(Records provided Opens)

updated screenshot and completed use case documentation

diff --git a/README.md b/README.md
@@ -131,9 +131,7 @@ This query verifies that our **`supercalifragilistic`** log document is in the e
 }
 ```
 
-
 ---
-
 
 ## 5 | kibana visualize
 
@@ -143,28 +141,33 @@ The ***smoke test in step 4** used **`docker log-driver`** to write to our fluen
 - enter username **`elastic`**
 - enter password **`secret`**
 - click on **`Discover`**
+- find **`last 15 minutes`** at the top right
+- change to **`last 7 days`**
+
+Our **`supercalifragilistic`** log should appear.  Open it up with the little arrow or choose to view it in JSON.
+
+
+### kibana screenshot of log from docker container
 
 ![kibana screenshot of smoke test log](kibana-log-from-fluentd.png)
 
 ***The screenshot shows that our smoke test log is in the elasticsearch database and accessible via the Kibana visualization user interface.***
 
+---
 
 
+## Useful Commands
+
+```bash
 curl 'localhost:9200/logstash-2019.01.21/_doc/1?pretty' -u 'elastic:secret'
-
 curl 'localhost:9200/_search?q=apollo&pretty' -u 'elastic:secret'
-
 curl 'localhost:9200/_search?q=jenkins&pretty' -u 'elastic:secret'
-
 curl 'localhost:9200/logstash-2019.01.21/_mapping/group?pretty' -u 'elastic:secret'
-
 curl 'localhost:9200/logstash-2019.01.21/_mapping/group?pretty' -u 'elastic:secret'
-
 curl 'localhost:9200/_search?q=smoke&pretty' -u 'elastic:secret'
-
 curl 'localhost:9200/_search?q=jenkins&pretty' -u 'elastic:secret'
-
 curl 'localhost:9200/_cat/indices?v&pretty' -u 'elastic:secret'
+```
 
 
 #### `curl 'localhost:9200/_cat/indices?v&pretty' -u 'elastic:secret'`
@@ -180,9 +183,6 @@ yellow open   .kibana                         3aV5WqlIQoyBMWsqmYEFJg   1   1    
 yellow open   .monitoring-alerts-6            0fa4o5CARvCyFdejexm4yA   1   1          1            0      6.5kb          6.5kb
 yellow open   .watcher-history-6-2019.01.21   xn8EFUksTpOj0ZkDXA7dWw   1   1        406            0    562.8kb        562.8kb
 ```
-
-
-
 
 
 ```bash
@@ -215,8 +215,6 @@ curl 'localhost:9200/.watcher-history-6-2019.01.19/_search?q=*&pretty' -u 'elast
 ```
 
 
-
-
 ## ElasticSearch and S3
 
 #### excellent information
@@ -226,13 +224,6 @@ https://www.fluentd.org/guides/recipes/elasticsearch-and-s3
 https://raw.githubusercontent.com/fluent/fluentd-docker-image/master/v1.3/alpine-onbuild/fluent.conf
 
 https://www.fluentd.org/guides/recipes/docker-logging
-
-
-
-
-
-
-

(Records provided Closes)

Would you return all of the data exactly as it stands above?

## Response below
updated screenshot and completed use case documentation

diff --git a/README.md b/README.md
@@ -131,9 +131,7 @@ This query verifies that our **`supercalifragilistic`** log document is in the e
 }
 ```
 
-
 ---
-
 
 ## 5 | kibana visualize
 
@@ -143,28 +141,33 @@ The ***smoke test in step 4** used **`docker log-driver`** to write to our fluen
 - enter username **`elastic`**
 - enter password **`secret`**
 - click on **`Discover`**
+- find **`last 15 minutes`** at the top right
+- change to **`last 7 days`**
+
+Our **`supercalifragilistic`** log should appear.  Open it up with the little arrow or choose to view it in JSON.
+
+
+### kibana screenshot of log from docker container
 
 ![kibana screenshot of smoke test log](kibana-log-from-fluentd.png)
 
 ***The screenshot shows that our smoke test log is in the elasticsearch database and accessible via the Kibana visualization user interface.***
 
+---
 
 
+## Useful Commands
+
+```bash
 curl 'localhost:9200/logstash-2019.01.21/_doc/1?pretty' -u 'elastic:secret'
-
 curl 'localhost:9200/_search?q=apollo&pretty' -u 'elastic:secret'
-
 curl 'localhost:9200/_search?q=jenkins&pretty' -u 'elastic:secret'
-
 curl 'localhost:9200/logstash-2019.01.21/_mapping/group?pretty' -u 'elastic:secret'
-
 curl 'localhost:9200/logstash-2019.01.21/_mapping/group?pretty' -u 'elastic:secret'
-
 curl 'localhost:9200/_search?q=smoke&pretty' -u 'elastic:secret'
-
 curl 'localhost:9200/_search?q=jenkins&pretty' -u 'elastic:secret'
-
 curl 'localhost:9200/_cat/indices?v&pretty' -u 'elastic:secret'
+```
 
 
 #### `curl 'localhost:9200/_cat/indices?v&pretty' -u 'elastic:secret'`
@@ -180,9 +183,6 @@ yellow open   .kibana                         3aV5WqlIQoyBMWsqmYEFJg   1   1    
 yellow open   .monitoring-alerts-6            0fa4o5CARvCyFdejexm4yA   1   1          1            0      6.5kb          6.5kb
 yellow open   .watcher-history-6-2019.01.21   xn8EFUksTpOj0ZkDXA7dWw   1   1        406            0    562.8kb        562.8kb
 ```
-
-
-
 
 
 ```bash
@@ -215,8 +215,6 @@ curl 'localhost:9200/.watcher-history-6-2019.01.19/_search?q=*&pretty' -u 'elast
 ```
 
 
-
-
 ## ElasticSearch and S3
 
 #### excellent information
@@ -226,13 +224,6 @@ https://www.fluentd.org/guides/recipes/elasticsearch-and-s3
 https://raw.githubusercontent.com/fluent/fluentd-docker-image/master/v1.3/alpine-onbuild/fluent.conf
 
 https://www.fluentd.org/guides/recipes/docker-logging
-
-
-
-
-
-
-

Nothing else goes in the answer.